Methods of Vagus Nerve Stimulation (VNS)

Left Cervical VNS

The most common clinical use of VNS involves the surgical implantation of a commercially available programmable pulse generator device (NCP System; Cyberonics, Inc., Houston, TX, USA) [10]. The implant surgery is performed under general anesthesia, typically as an outpatient procedure. The generator is implanted subcutaneously in the left upper chest or left axillary border. The electrode lead wire is attached to the left mid-cervical vagus nerve through a second incision in the left neck area. The lead wire is passed through a subcutaneous tunnel and attached to the pulse generator. Possible surgical complications include wound infection and hoarseness (due to temporary or permanent left vocal cord paralysis), which occurs in about 1 % of patients.

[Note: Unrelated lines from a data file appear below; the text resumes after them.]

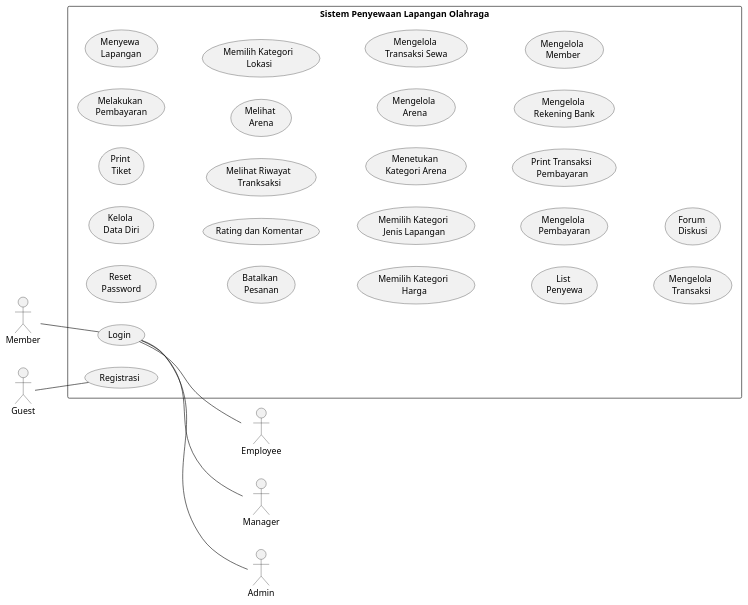
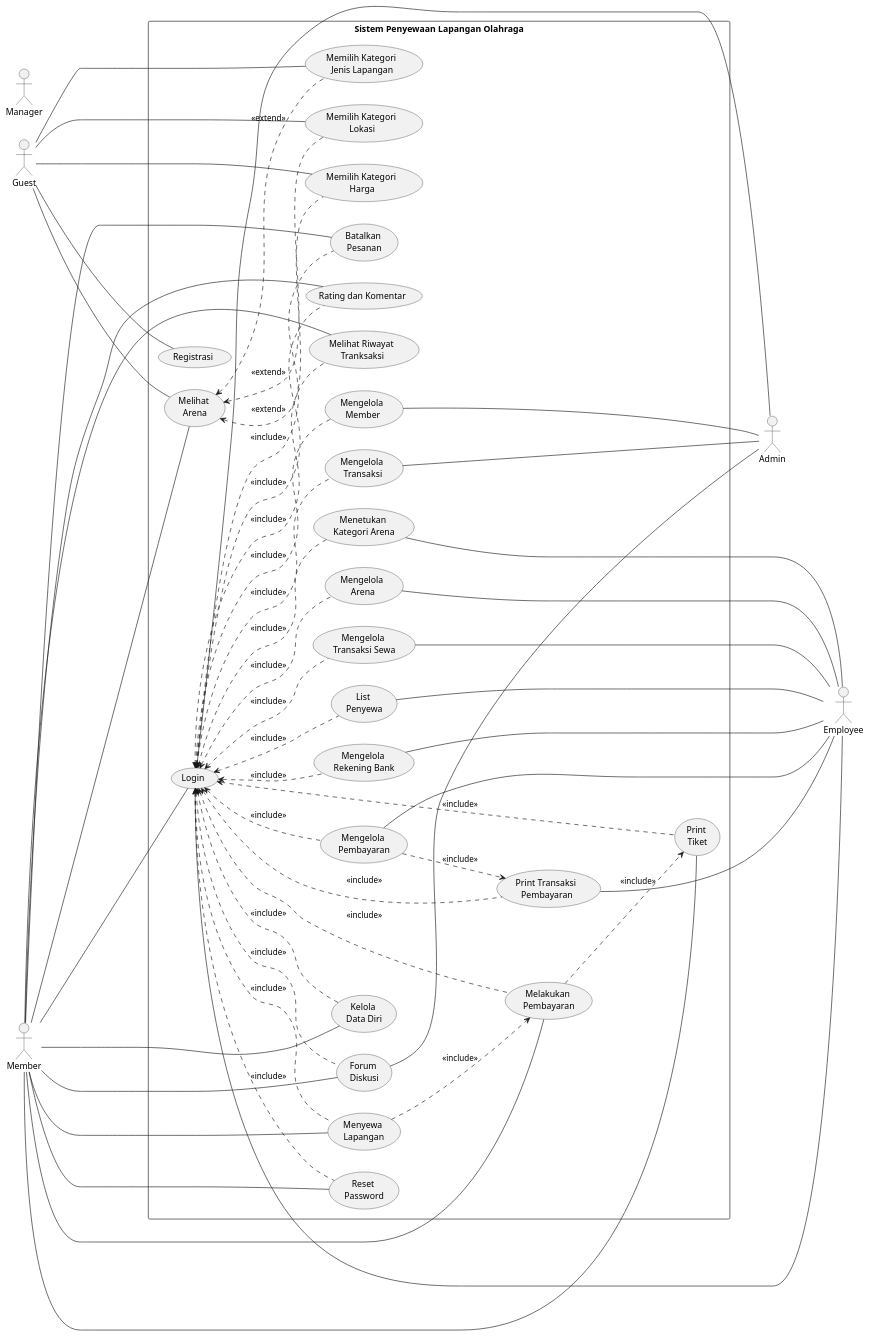
Before and after one commit to myasirnovals/Appl: the diagram in JurnalAPPL/UCLapanganOlahraga.puml, drawn with PlantUML. The commit also changed 11 other files, not shown here.

Commit message:
menambahkan Sequence diagram

```diff
--- a/JurnalAPPL/UCLapanganOlahraga.puml
+++ b/JurnalAPPL/UCLapanganOlahraga.puml
@@ -1,46 +1,103 @@
 @startuml
 'https://plantuml.com/use-case-diagram
 
 left to right direction
 
 actor "Member"
 actor "Guest"
 actor "Employee"
 actor "Manager"
 actor "Admin"
 
 rectangle "Sistem Penyewaan Lapangan Olahraga" {
   usecase "Reset \nPassword" as uc1
   usecase "Registrasi" as uc2
   usecase "Kelola \nData Diri" as uc3
   usecase "Print \nTiket" as uc4
   usecase "Melakukan \nPembayaran" as uc5
   usecase "Menyewa \nLapangan" as uc6
   usecase "Batalkan \nPesanan" as uc7
   usecase "Rating dan Komentar" as uc8
   usecase "Melihat Riwayat \nTranksaksi" as uc9
   usecase "Melihat \nArena" as uc10
   usecase "Memilih Kategori \nLokasi" as uc11
   usecase "Memilih Kategori \nHarga" as uc12
   usecase "Memilih Kategori \nJenis Lapangan" as uc13
   usecase "Login" as uc14
   usecase "Menetukan \nKategori Arena" as uc15
   usecase "Mengelola \nArena" as uc16
   usecase "Mengelola \nTransaksi Sewa" as uc17
   usecase "List \nPenyewa" as uc18
   usecase "Mengelola \nPembayaran" as uc19
   usecase "Print Transaksi \nPembayaran" as uc20
   usecase "Mengelola \nRekening Bank" as uc21
   usecase "Mengelola \nMember" as uc22
   usecase "Mengelola \nTransaksi" as uc23
   usecase "Forum \nDiskusi" as uc24
 }
 
-Member -- uc14
-uc14 -- Employee
-uc14 -- Manager
-uc14 -- Admin
+' Guest associations
+Guest ---- uc2
+Guest ---- uc10
+Guest ---- uc11
+Guest ---- uc12
+Guest ---- uc13
 
-Guest -- uc2
+' Member/Penyewa associations
+Member ---- uc1
+Member ---- uc3
+Member ---- uc4
+Member ---- uc5
+Member ---- uc6
+Member ---- uc7
+Member ---- uc8
+Member ---- uc9
+Member ---- uc10
+Member ---- uc14
+Member ---- uc24
+
+' Employee/Pengelola associations
+uc14 ---- Employee
+uc15 ---- Employee
+uc16 ---- Employee
+uc17 ---- Employee
+uc18 ---- Employee
+uc19 ---- Employee
+uc20 ---- Employee
+uc21 ---- Employee
+
+' Admin associations
+uc14 ---- Admin
+uc22 ---- Admin
+uc23 ---- Admin
+uc24 ---- Admin
+
+' Use case relationships
+uc14 <.. uc1 : <<include>>
+uc14 <.. uc3 : <<include>>
+uc14 <.. uc4 : <<include>>
+uc14 <.. uc5 : <<include>>
+uc14 <.. uc6 : <<include>>
+uc14 <.. uc7 : <<include>>
+uc14 <.. uc8 : <<include>>
+uc14 <.. uc9 : <<include>>
+uc14 <.. uc15 : <<include>>
+uc14 <.. uc16 : <<include>>
+uc14 <.. uc17 : <<include>>
+uc14 <.. uc18 : <<include>>
+uc14 <.. uc19 : <<include>>
+uc14 <.. uc20 : <<include>>
+uc14 <.. uc21 : <<include>>
+uc14 <.. uc22 : <<include>>
+uc14 <.. uc23 : <<include>>
+uc14 <.. uc24 : <<include>>
+
+uc10 <.. uc11 : <<extend>>
+uc10 <.. uc12 : <<extend>>
+uc10 <.. uc13 : <<extend>>
+
+uc6 ..> uc5 : <<include>>
+uc5 ..> uc4 : <<include>>
+uc19 ..> uc20 : <<include>>
 
 @enduml
```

A handheld computer programs the pulse generator stimulation parameters via a programming wand placed on the skin over the device. The programmable parameters are the current charge [electrical stimulus intensity, measured in milliamperes (mA)], the pulse width (electrical pulse duration, measured in microseconds), the pulse frequency [measured in Hertz (Hz)], and the on/off duty cycle (the stimulus on-time and off-time, measured in seconds or minutes). Initial settings for the four parameters can each be adjusted to optimize efficacy (for seizure control or for other symptom control depending on the indication) and tolerability. The generator runs continuously, but patients can turn off VNS temporarily by holding a magnet over the device and VNS can be turned on and off by the programmer. The pulse generator battery life depends on the stimulus parameters, and it can be replaced or permanently removed in a simple surgical procedure.

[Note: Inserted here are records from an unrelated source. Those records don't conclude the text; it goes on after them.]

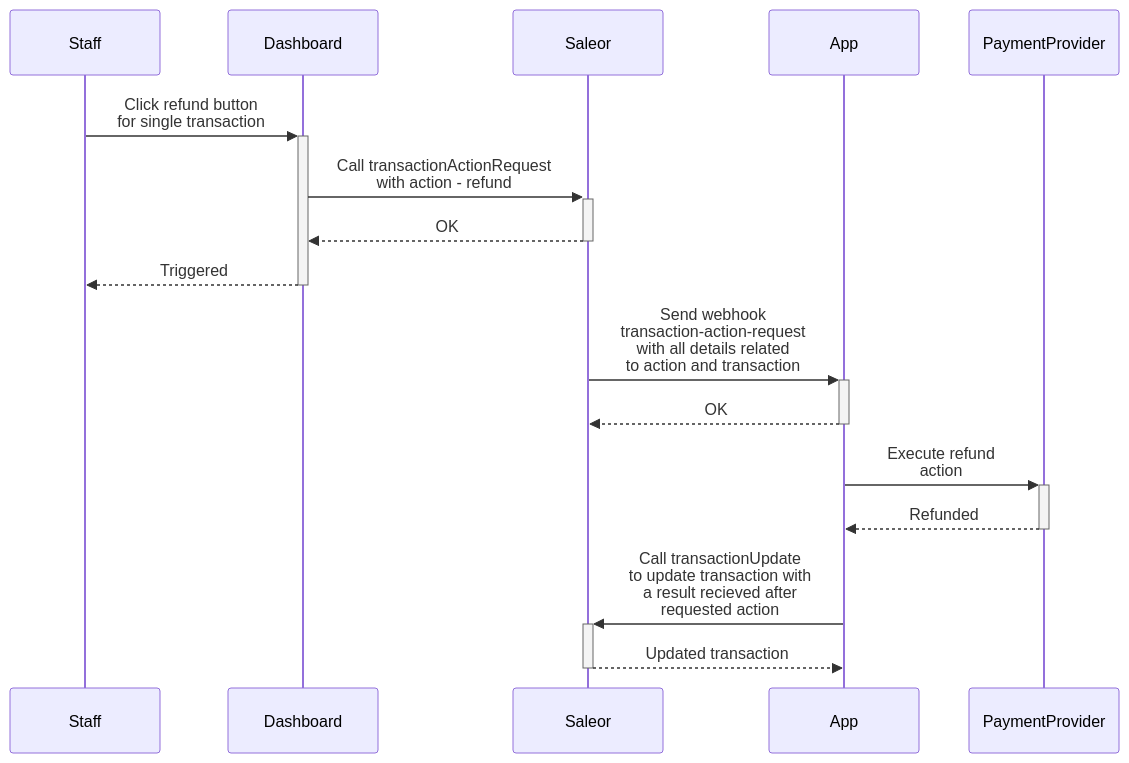
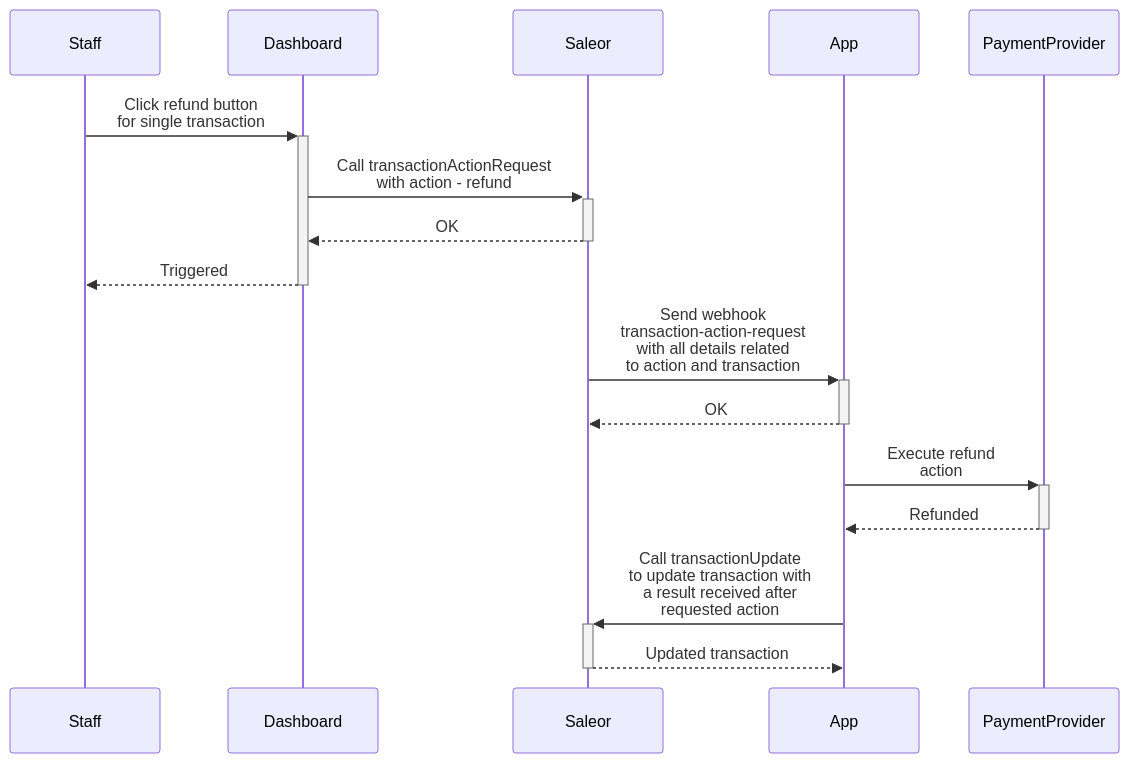
Before and after one commit to saleor/saleor-docs: the eighth of 8 diagrams in docs/developer/checkout.mdx, drawn with Mermaid. The commit also changed other lines of this file and 3 other files, not shown here.

````diff
--- a/docs/developer/checkout.mdx
+++ b/docs/developer/checkout.mdx
@@ -1700,13 +1699,13 @@
 ```mermaid
 sequenceDiagram
     Staff->>+Dashboard: Click refund button<br> for single transaction
     Dashboard->>+Saleor: Call transactionActionRequest<br> with action - refund
     Saleor -->>- Dashboard: OK
     Dashboard -->>- Staff: Triggered
     Saleor ->>+ App: Send webhook<br>transaction-action-request<br> with all details related<br> to action and transaction
     App -->>- Saleor: OK
     App ->>+ PaymentProvider: Execute refund <br>action
     PaymentProvider -->>- App: Refunded
-    App ->>+ Saleor: Call transactionUpdate <br>to update transaction with<br> a result recieved after <br>requested action
+    App ->>+ Saleor: Call transactionUpdate <br>to update transaction with<br> a result received after <br>requested action
     Saleor -->>- App: Updated transaction
 ```
````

The adverse effects of VNS are mostly stimulation related and therefore experienced for very short intermittent periods of time. Possible adverse effects could be related to the stimulation of any body structure enervated by the vagus nerve, but 80 % of fibers are afferent and these electrical pulses are propagated from the point of attachment toward the brain rather than the body. Stimulation from the left mid-cervical vagus nerve most commonly causes voice alteration, cough, dyspnea, dysphagia, and neck pain or paresthesias. Left cervical VNS is believed to minimize potential cardiac effects such as bradycardia or asystole (primarily mediated by the right vagus nerve). Stimulation parameters can be adjusted to make adverse effects more tolerable, but tolerance often occurs with chronic stimulation. Experience in epilepsy populations has shown that VNS is effective, safe, and well tolerated in pediatric patients. There are no identified risks when VNS has been used during pregnancy. VNS is safe and compatible to use together with psychotropic drugs and with electroconvulsive therapy (ECT). Whole body magnetic resonance imaging (MRI) scans cannot be done with VNS implants, but MRI scans of the head are possible using a transmit/receive head coil [11]. Shortwave, microwave, or therapeutic ultrasound diathermy should not be used, but diagnostic ultrasound is safe. Metal detectors, microwave ovens, cellular telephones, and other electrical or electronic devices will not affect VNS.

Right Cervical VNS

Right cervical VNS reduces seizure activity in animal models, and there is some evidence that this is true in humans [3•], but it is not known whether right cervical VNS would effectively treat depressive symptoms. A VNS device system (CardioFit System; BioControl Medical Ltd, Yehud, Israel) has been developed for the treatment of heart failure [12••]. This programmable device is implanted in the right chest wall. It is connected to the right cervical vagus using a cuff designed to preferentially activate vagal efferent fibers (intended to affect cardiac function). The stimulator senses heart rate and shuts off at a predetermined threshold of bradycardia. Preclinical studies and one phase II human study suggest that chronic right cervical VNS is safe and effective for treating heart failure [12••, 13••]. A similar VNS system (FitNeS System; BioControl Medical Ltd) has been designed with a cuff electrode that preferentially activates afferent fibers, which is intended to minimize typical VNS side effects related to efferent fiber stimulation. Left cervical VNS using this device has been described in five patients with epilepsy, who showed some benefit and no typical VNS side effects [14].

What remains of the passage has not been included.